Exercise details:
Report, as a single figure, how many lines in the records below include "README".

Start of Block

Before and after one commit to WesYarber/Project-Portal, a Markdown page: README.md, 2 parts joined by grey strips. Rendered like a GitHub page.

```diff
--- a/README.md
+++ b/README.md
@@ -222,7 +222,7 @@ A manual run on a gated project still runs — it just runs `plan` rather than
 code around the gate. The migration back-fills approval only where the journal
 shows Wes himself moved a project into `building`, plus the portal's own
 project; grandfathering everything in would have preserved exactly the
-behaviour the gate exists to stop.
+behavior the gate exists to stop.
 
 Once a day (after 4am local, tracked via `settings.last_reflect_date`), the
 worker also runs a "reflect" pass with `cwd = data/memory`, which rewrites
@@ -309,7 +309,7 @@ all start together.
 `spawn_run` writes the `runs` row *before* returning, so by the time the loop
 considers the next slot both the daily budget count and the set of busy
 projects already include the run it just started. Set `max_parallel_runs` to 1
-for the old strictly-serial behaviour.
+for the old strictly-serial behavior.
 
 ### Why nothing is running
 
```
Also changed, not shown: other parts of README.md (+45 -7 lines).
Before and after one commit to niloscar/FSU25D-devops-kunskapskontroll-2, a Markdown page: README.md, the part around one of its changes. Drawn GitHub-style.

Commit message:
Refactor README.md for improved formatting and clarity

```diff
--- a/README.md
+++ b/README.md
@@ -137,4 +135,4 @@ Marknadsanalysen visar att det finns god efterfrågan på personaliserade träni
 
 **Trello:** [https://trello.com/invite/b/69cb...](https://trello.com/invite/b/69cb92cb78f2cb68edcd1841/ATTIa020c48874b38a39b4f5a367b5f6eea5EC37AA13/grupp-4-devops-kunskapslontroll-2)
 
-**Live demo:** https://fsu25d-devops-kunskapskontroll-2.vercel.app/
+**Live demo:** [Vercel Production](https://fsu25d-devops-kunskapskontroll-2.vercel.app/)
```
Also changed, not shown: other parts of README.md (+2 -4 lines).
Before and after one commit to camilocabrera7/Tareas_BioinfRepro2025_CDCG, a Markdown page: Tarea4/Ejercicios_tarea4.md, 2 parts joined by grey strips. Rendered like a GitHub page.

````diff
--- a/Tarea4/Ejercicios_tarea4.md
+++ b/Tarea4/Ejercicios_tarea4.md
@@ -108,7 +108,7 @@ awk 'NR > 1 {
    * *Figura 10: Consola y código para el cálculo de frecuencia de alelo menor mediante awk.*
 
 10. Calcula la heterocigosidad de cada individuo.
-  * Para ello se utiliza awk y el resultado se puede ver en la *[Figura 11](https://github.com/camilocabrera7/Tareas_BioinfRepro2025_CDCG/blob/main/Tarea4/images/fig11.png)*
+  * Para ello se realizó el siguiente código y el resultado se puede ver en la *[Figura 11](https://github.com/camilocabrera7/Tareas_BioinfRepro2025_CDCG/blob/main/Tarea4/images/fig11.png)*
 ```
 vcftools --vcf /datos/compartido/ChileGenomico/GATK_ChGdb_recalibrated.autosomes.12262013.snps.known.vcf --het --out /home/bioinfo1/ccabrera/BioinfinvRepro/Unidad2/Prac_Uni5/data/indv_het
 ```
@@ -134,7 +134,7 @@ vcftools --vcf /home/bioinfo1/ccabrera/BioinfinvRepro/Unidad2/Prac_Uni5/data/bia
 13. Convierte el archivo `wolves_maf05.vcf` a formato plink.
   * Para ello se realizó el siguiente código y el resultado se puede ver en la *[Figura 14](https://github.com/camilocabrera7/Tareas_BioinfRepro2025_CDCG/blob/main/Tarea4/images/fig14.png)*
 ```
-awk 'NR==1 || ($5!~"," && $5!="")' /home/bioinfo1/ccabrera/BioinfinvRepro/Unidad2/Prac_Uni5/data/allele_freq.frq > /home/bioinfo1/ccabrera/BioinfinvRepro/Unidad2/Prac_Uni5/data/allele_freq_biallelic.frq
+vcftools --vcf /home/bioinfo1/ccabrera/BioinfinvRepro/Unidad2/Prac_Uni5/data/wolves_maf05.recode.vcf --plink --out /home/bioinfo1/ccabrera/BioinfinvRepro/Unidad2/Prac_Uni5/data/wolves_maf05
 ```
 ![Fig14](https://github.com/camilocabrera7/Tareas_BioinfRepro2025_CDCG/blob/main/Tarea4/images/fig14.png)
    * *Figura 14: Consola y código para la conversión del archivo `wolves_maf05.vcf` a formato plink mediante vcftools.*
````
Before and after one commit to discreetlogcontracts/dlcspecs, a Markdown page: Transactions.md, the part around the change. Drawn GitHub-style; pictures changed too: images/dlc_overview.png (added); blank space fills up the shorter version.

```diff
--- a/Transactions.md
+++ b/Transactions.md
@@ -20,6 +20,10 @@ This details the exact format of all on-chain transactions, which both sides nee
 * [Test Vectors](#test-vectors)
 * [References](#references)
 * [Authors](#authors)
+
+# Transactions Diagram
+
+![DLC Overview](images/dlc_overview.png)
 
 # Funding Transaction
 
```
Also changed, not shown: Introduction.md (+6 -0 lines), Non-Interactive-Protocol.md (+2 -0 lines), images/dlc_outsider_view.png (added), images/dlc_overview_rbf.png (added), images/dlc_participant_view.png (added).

End of Block

Exercise result:
9